- TASK PROMPT: Leave out the images and repeat every entry below exactly.

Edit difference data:
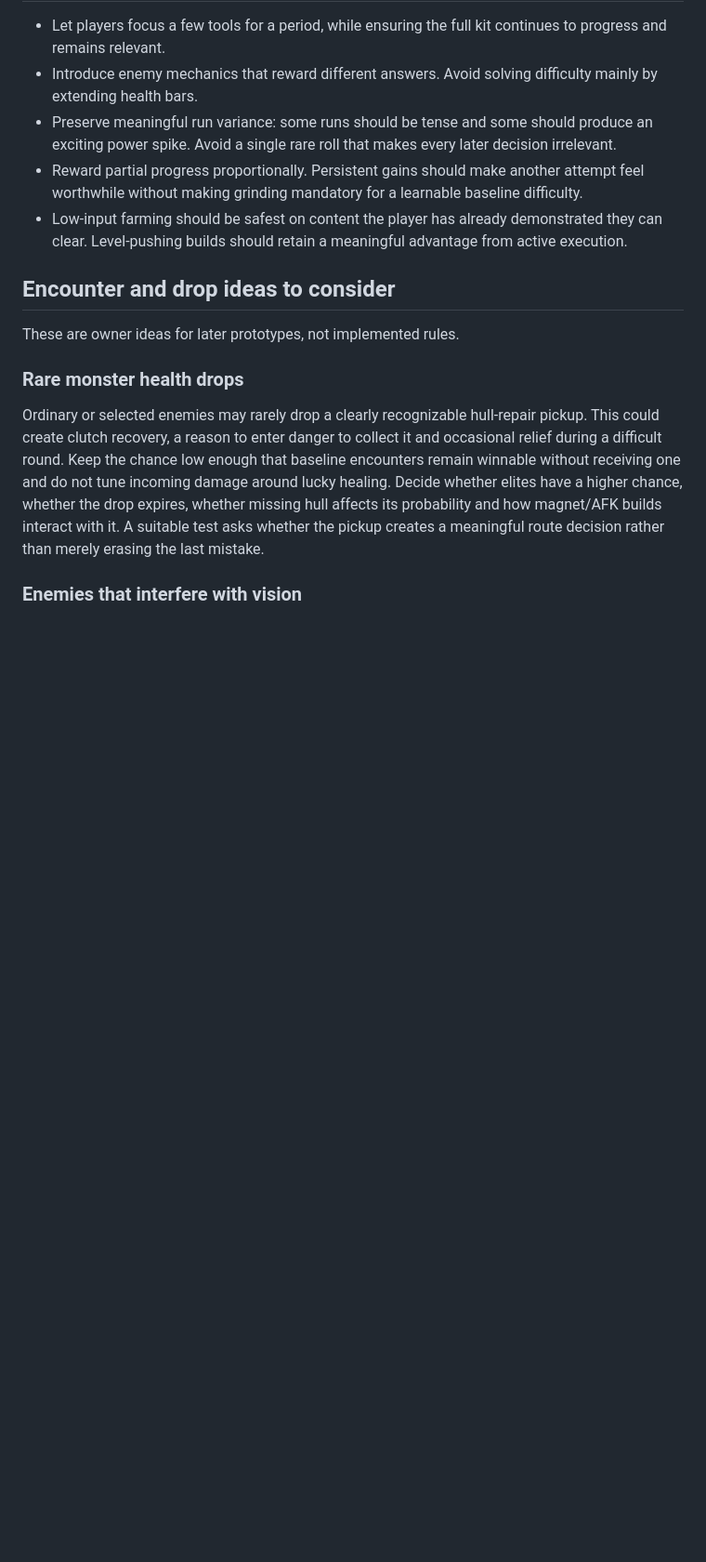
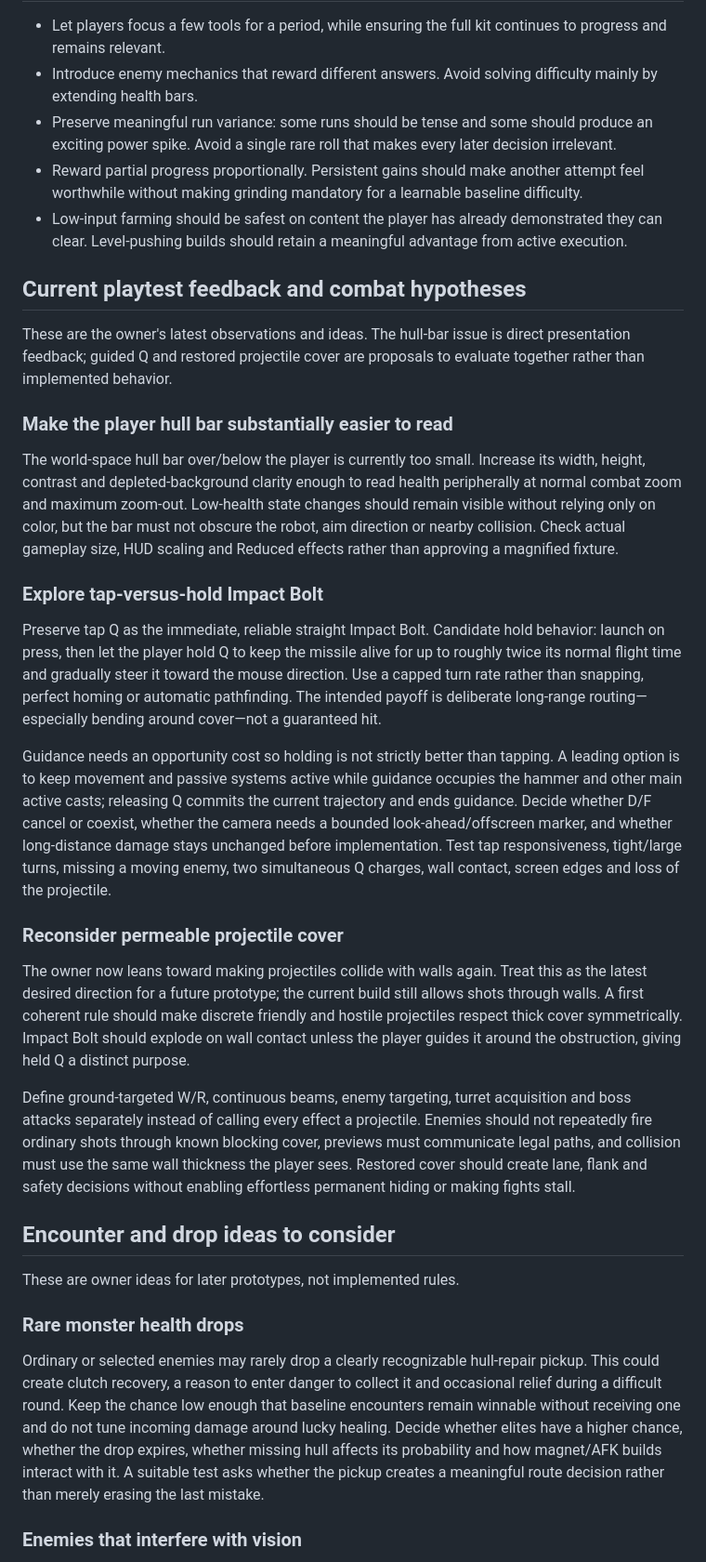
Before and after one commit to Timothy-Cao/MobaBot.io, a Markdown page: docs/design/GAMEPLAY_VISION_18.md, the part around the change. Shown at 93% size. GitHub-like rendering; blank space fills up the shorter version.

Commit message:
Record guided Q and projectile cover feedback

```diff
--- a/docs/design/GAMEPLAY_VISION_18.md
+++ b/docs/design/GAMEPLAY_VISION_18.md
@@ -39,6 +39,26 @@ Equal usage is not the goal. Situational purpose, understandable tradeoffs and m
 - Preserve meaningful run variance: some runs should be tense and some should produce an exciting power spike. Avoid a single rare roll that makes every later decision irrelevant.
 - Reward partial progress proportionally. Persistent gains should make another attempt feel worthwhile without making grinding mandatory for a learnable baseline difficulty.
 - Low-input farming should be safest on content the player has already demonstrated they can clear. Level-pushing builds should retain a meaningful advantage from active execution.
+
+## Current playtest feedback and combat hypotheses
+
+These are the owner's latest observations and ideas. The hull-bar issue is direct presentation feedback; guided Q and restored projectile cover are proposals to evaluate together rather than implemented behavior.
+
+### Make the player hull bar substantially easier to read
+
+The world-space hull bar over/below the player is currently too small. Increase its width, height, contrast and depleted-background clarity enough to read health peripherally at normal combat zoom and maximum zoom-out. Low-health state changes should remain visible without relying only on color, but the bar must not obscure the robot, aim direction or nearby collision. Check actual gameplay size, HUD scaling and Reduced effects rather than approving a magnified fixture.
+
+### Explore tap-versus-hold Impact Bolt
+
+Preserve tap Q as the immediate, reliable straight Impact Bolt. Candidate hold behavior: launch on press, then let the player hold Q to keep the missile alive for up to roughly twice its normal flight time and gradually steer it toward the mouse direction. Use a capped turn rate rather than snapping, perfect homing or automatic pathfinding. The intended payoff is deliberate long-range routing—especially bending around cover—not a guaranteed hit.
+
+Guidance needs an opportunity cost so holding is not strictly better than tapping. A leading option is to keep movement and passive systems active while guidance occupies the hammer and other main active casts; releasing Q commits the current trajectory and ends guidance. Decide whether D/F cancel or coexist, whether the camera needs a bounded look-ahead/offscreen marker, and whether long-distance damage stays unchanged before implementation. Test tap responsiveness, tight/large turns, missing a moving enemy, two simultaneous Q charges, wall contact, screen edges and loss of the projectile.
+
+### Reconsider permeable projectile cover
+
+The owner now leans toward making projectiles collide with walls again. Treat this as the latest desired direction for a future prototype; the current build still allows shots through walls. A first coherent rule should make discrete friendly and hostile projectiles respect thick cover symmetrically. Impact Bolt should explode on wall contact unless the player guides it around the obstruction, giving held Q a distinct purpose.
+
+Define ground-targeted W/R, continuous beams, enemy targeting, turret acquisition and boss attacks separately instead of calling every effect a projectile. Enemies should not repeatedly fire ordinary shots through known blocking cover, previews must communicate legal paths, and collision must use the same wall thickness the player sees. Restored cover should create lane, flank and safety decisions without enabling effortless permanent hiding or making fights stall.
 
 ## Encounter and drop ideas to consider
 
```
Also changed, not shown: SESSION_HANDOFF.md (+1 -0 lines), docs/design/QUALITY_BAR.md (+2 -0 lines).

- SOLVED PROBLEM:
Before and after one commit to Timothy-Cao/MobaBot.io, a Markdown page: docs/design/GAMEPLAY_VISION_18.md, the part around the change. Shown at 93% size. GitHub-like rendering; blank space fills up the shorter version.

Commit message:
Record guided Q and projectile cover feedback

```diff
--- a/docs/design/GAMEPLAY_VISION_18.md
+++ b/docs/design/GAMEPLAY_VISION_18.md
@@ -39,6 +39,26 @@ Equal usage is not the goal. Situational purpose, understandable tradeoffs and m
 - Preserve meaningful run variance: some runs should be tense and some should produce an exciting power spike. Avoid a single rare roll that makes every later decision irrelevant.
 - Reward partial progress proportionally. Persistent gains should make another attempt feel worthwhile without making grinding mandatory for a learnable baseline difficulty.
 - Low-input farming should be safest on content the player has already demonstrated they can clear. Level-pushing builds should retain a meaningful advantage from active execution.
+
+## Current playtest feedback and combat hypotheses
+
+These are the owner's latest observations and ideas. The hull-bar issue is direct presentation feedback; guided Q and restored projectile cover are proposals to evaluate together rather than implemented behavior.
+
+### Make the player hull bar substantially easier to read
+
+The world-space hull bar over/below the player is currently too small. Increase its width, height, contrast and depleted-background clarity enough to read health peripherally at normal combat zoom and maximum zoom-out. Low-health state changes should remain visible without relying only on color, but the bar must not obscure the robot, aim direction or nearby collision. Check actual gameplay size, HUD scaling and Reduced effects rather than approving a magnified fixture.
+
+### Explore tap-versus-hold Impact Bolt
+
+Preserve tap Q as the immediate, reliable straight Impact Bolt. Candidate hold behavior: launch on press, then let the player hold Q to keep the missile alive for up to roughly twice its normal flight time and gradually steer it toward the mouse direction. Use a capped turn rate rather than snapping, perfect homing or automatic pathfinding. The intended payoff is deliberate long-range routing—especially bending around cover—not a guaranteed hit.
+
+Guidance needs an opportunity cost so holding is not strictly better than tapping. A leading option is to keep movement and passive systems active while guidance occupies the hammer and other main active casts; releasing Q commits the current trajectory and ends guidance. Decide whether D/F cancel or coexist, whether the camera needs a bounded look-ahead/offscreen marker, and whether long-distance damage stays unchanged before implementation. Test tap responsiveness, tight/large turns, missing a moving enemy, two simultaneous Q charges, wall contact, screen edges and loss of the projectile.
+
+### Reconsider permeable projectile cover
+
+The owner now leans toward making projectiles collide with walls again. Treat this as the latest desired direction for a future prototype; the current build still allows shots through walls. A first coherent rule should make discrete friendly and hostile projectiles respect thick cover symmetrically. Impact Bolt should explode on wall contact unless the player guides it around the obstruction, giving held Q a distinct purpose.
+
+Define ground-targeted W/R, continuous beams, enemy targeting, turret acquisition and boss attacks separately instead of calling every effect a projectile. Enemies should not repeatedly fire ordinary shots through known blocking cover, previews must communicate legal paths, and collision must use the same wall thickness the player sees. Restored cover should create lane, flank and safety decisions without enabling effortless permanent hiding or making fights stall.
 
 ## Encounter and drop ideas to consider
 
```
Also changed, not shown: SESSION_HANDOFF.md (+1 -0 lines), docs/design/QUALITY_BAR.md (+2 -0 lines).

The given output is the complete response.